● Task brief:
The answer must be every line from the entries below that contains "html".

####

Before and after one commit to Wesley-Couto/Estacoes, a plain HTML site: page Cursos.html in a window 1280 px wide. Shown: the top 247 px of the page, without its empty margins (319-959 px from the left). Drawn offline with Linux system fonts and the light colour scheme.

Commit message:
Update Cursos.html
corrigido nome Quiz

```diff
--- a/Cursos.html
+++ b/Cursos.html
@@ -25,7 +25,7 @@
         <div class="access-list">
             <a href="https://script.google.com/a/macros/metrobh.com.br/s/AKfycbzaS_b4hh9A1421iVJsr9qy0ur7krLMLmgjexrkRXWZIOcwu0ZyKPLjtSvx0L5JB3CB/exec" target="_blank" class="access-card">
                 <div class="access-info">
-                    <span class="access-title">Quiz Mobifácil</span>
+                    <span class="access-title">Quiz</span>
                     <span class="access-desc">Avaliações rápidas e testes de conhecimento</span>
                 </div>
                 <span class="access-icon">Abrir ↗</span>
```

####

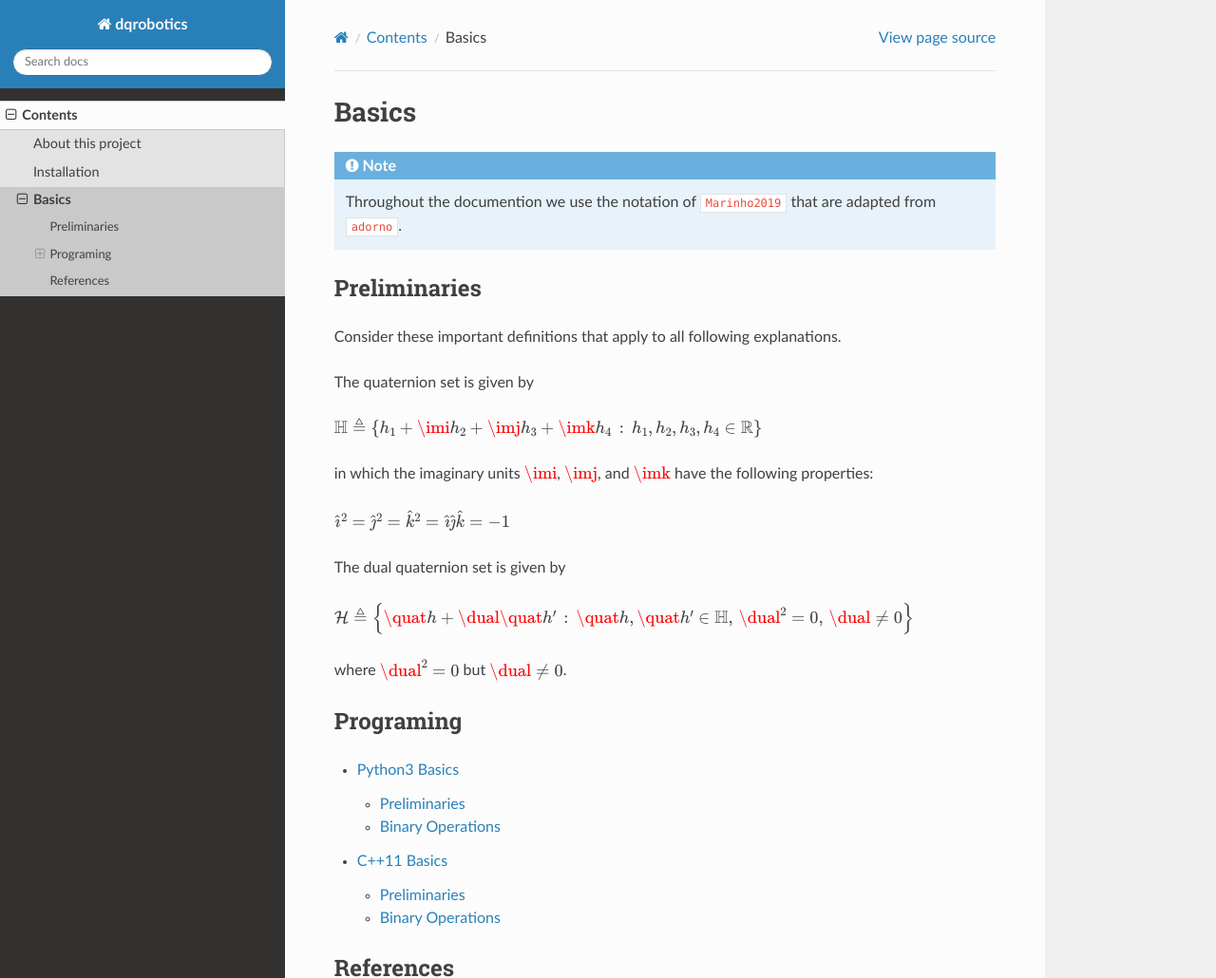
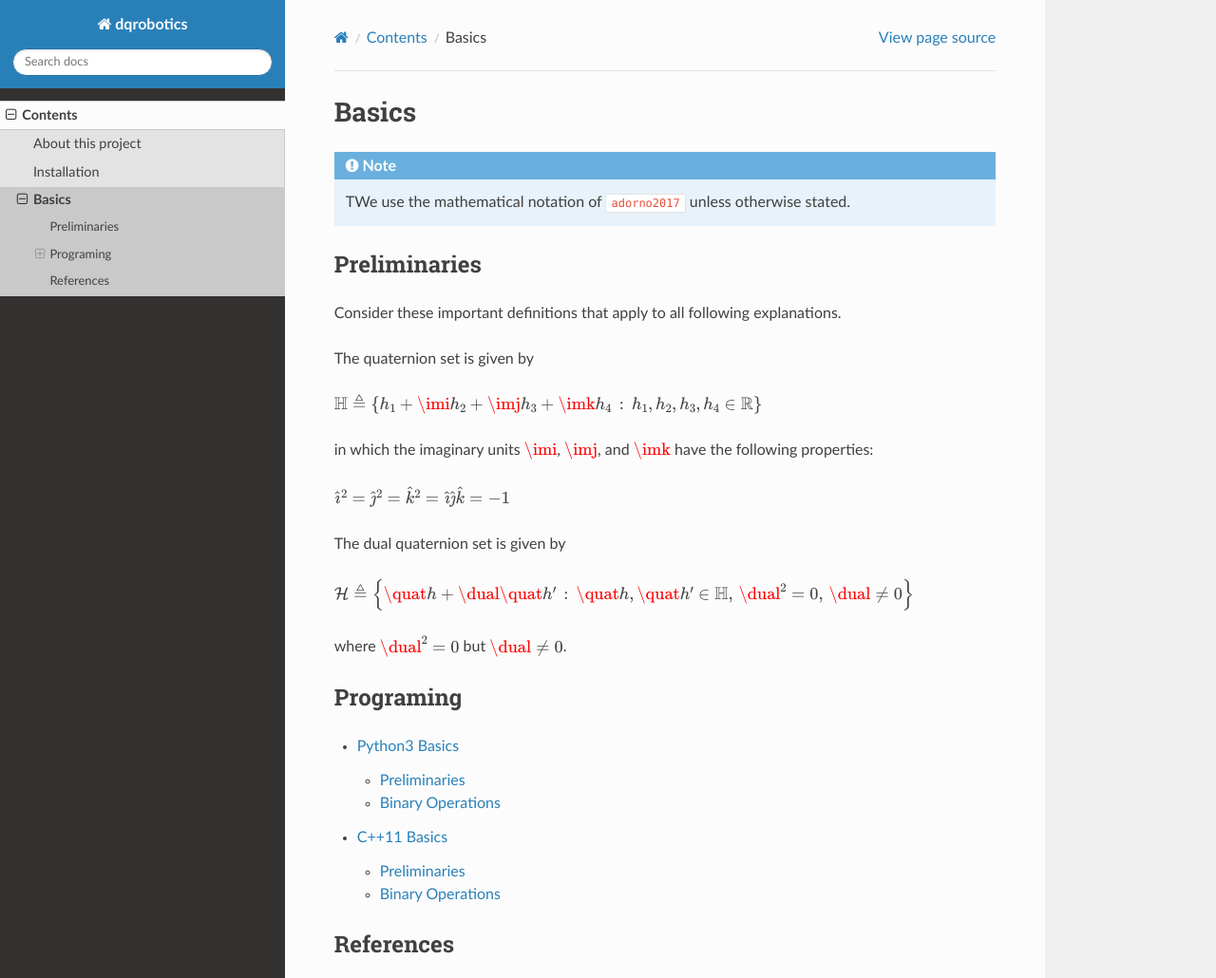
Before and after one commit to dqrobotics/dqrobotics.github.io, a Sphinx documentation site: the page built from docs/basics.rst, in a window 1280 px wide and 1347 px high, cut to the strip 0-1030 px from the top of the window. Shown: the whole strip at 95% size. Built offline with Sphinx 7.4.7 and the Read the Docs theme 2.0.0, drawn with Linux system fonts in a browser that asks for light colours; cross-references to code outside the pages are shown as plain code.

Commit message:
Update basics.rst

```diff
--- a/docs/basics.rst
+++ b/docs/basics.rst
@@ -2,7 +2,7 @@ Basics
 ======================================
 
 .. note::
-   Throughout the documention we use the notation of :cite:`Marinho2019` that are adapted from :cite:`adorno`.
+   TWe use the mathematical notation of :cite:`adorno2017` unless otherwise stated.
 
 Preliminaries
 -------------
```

####

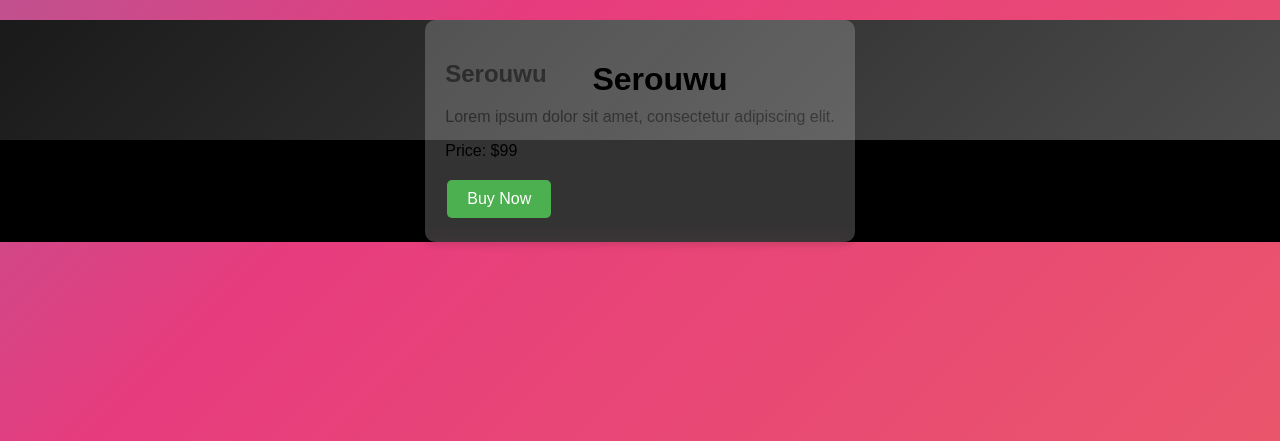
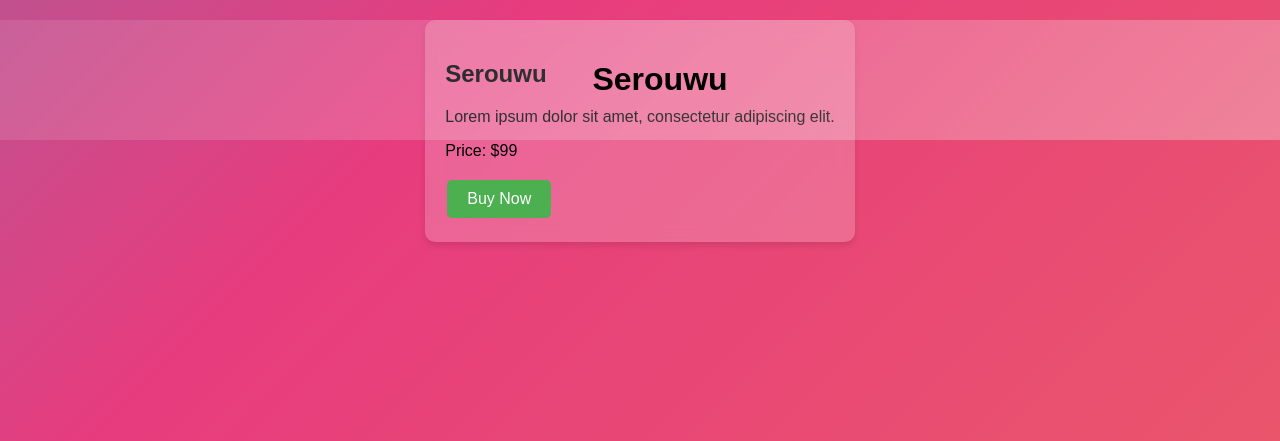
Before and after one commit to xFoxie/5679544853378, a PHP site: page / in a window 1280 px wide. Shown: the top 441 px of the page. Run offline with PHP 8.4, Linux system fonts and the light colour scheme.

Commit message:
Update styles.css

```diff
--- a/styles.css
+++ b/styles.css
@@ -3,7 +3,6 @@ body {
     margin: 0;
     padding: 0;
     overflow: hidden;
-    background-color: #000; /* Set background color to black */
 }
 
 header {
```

####

● Task response:
Before and after one commit to Wesley-Couto/Estacoes, a plain HTML site: page Cursos.html in a window 1280 px wide. Shown: the top 247 px of the page, without its empty margins (319-959 px from the left). Drawn offline with Linux system fonts and the light colour scheme.
Update Cursos.html
--- a/Cursos.html
+++ b/Cursos.html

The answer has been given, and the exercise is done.